What the task asks >> Print every record exactly, omitting all pictures.

Records from a data source >>
----

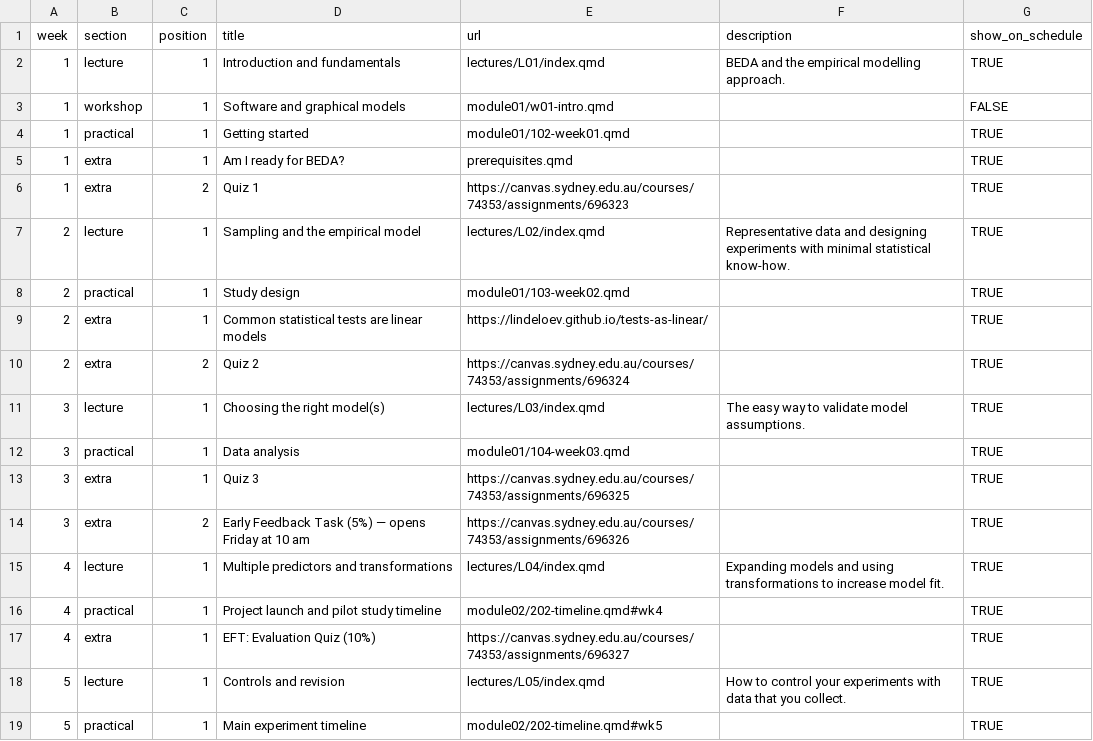
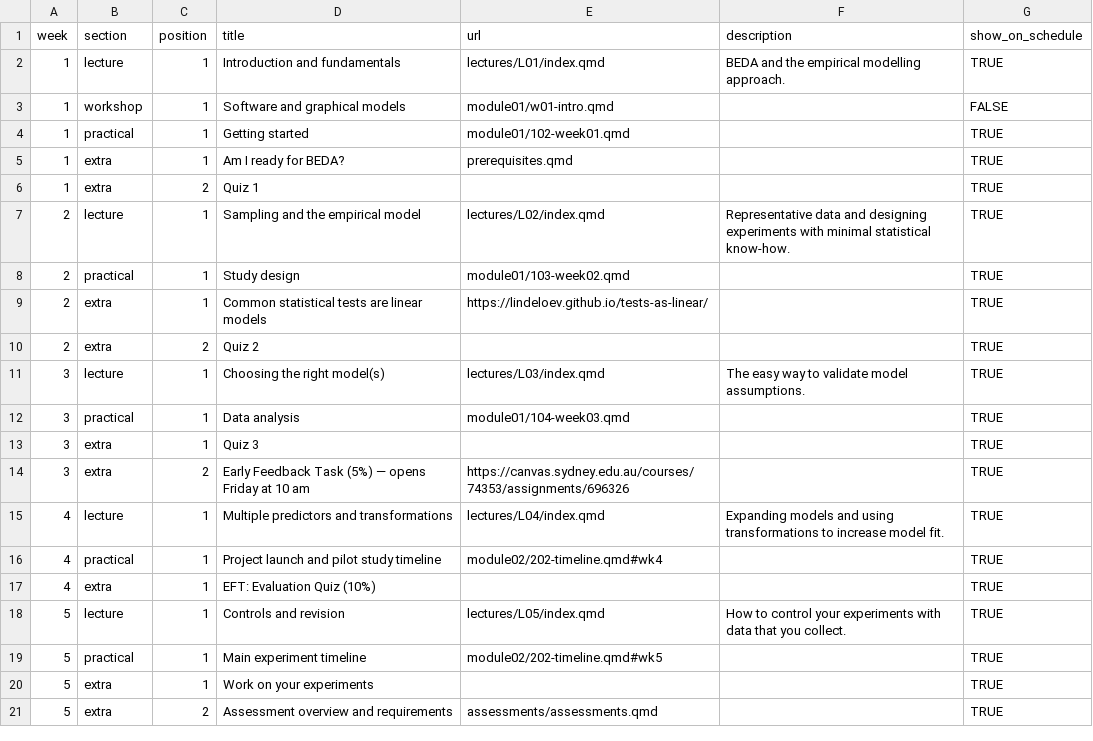
Before and after one commit to BIOL2022/BEDA-handbook, a CSV file: data/weekly_content.csv, drawn as a sheet; only a part is shown; the shorter side is filled out with more unchanged rows.

Commit message:
docs(schedule): leave quiz entries unlinked

```diff
--- a/data/weekly_content.csv
+++ b/data/weekly_content.csv
@@ -5,3 +5,3 @@ week,section,position,title,url,description,show_on_schedule
 1,extra,1,Am I ready for BEDA?,prerequisites.qmd,,TRUE
-1,extra,2,Quiz 1,https://canvas.sydney.edu.au/courses/74353/assignments/696323,,TRUE
+1,extra,2,Quiz 1,,,TRUE
 2,lecture,1,Sampling and the empirical model,lectures/L02/index.qmd,Representative data and designing experiments with minimal statistical know-how.,TRUE
@@ -9,6 +9,6 @@ week,section,position,title,url,description,show_on_schedule
 2,extra,1,Common statistical tests are linear models,https://lindeloev.github.io/tests-as-linear/,,TRUE
-2,extra,2,Quiz 2,https://canvas.sydney.edu.au/courses/74353/assignments/696324,,TRUE
+2,extra,2,Quiz 2,,,TRUE
 3,lecture,1,Choosing the right model(s),lectures/L03/index.qmd,The easy way to validate model assumptions.,TRUE
 3,practical,1,Data analysis,module01/104-week03.qmd,,TRUE
-3,extra,1,Quiz 3,https://canvas.sydney.edu.au/courses/74353/assignments/696325,,TRUE
+3,extra,1,Quiz 3,,,TRUE
 3,extra,2,Early Feedback Task (5%) — opens Friday at 10 am,https://canvas.sydney.edu.au/courses/74353/assignments/696326,,TRUE
@@ -16,3 +16,3 @@ week,section,position,title,url,description,show_on_schedule
 4,practical,1,Project launch and pilot study timeline,module02/202-timeline.qmd#wk4,,TRUE
-4,extra,1,EFT: Evaluation Quiz (10%),https://canvas.sydney.edu.au/courses/74353/assignments/696327,,TRUE
+4,extra,1,EFT: Evaluation Quiz (10%),,,TRUE
 5,lecture,1,Controls and revision,lectures/L05/index.qmd,How to control your experiments with data that you collect.,TRUE
```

----

Output of the exercise >>
Before and after one commit to BIOL2022/BEDA-handbook, a CSV file: data/weekly_content.csv, drawn as a sheet; only a part is shown; the shorter side is filled out with more unchanged rows.

Commit message:
docs(schedule): leave quiz entries unlinked

```diff
--- a/data/weekly_content.csv
+++ b/data/weekly_content.csv
@@ -5,3 +5,3 @@ week,section,position,title,url,description,show_on_schedule
 1,extra,1,Am I ready for BEDA?,prerequisites.qmd,,TRUE
-1,extra,2,Quiz 1,https://canvas.sydney.edu.au/courses/74353/assignments/696323,,TRUE
+1,extra,2,Quiz 1,,,TRUE
 2,lecture,1,Sampling and the empirical model,lectures/L02/index.qmd,Representative data and designing experiments with minimal statistical know-how.,TRUE
@@ -9,6 +9,6 @@ week,section,position,title,url,description,show_on_schedule
 2,extra,1,Common statistical tests are linear models,https://lindeloev.github.io/tests-as-linear/,,TRUE
-2,extra,2,Quiz 2,https://canvas.sydney.edu.au/courses/74353/assignments/696324,,TRUE
+2,extra,2,Quiz 2,,,TRUE
 3,lecture,1,Choosing the right model(s),lectures/L03/index.qmd,The easy way to validate model assumptions.,TRUE
 3,practical,1,Data analysis,module01/104-week03.qmd,,TRUE
-3,extra,1,Quiz 3,https://canvas.sydney.edu.au/courses/74353/assignments/696325,,TRUE
+3,extra,1,Quiz 3,,,TRUE
 3,extra,2,Early Feedback Task (5%) — opens Friday at 10 am,https://canvas.sydney.edu.au/courses/74353/assignments/696326,,TRUE
@@ -16,3 +16,3 @@ week,section,position,title,url,description,show_on_schedule
 4,practical,1,Project launch and pilot study timeline,module02/202-timeline.qmd#wk4,,TRUE
-4,extra,1,EFT: Evaluation Quiz (10%),https://canvas.sydney.edu.au/courses/74353/assignments/696327,,TRUE
+4,extra,1,EFT: Evaluation Quiz (10%),,,TRUE
 5,lecture,1,Controls and revision,lectures/L05/index.qmd,How to control your experiments with data that you collect.,TRUE
```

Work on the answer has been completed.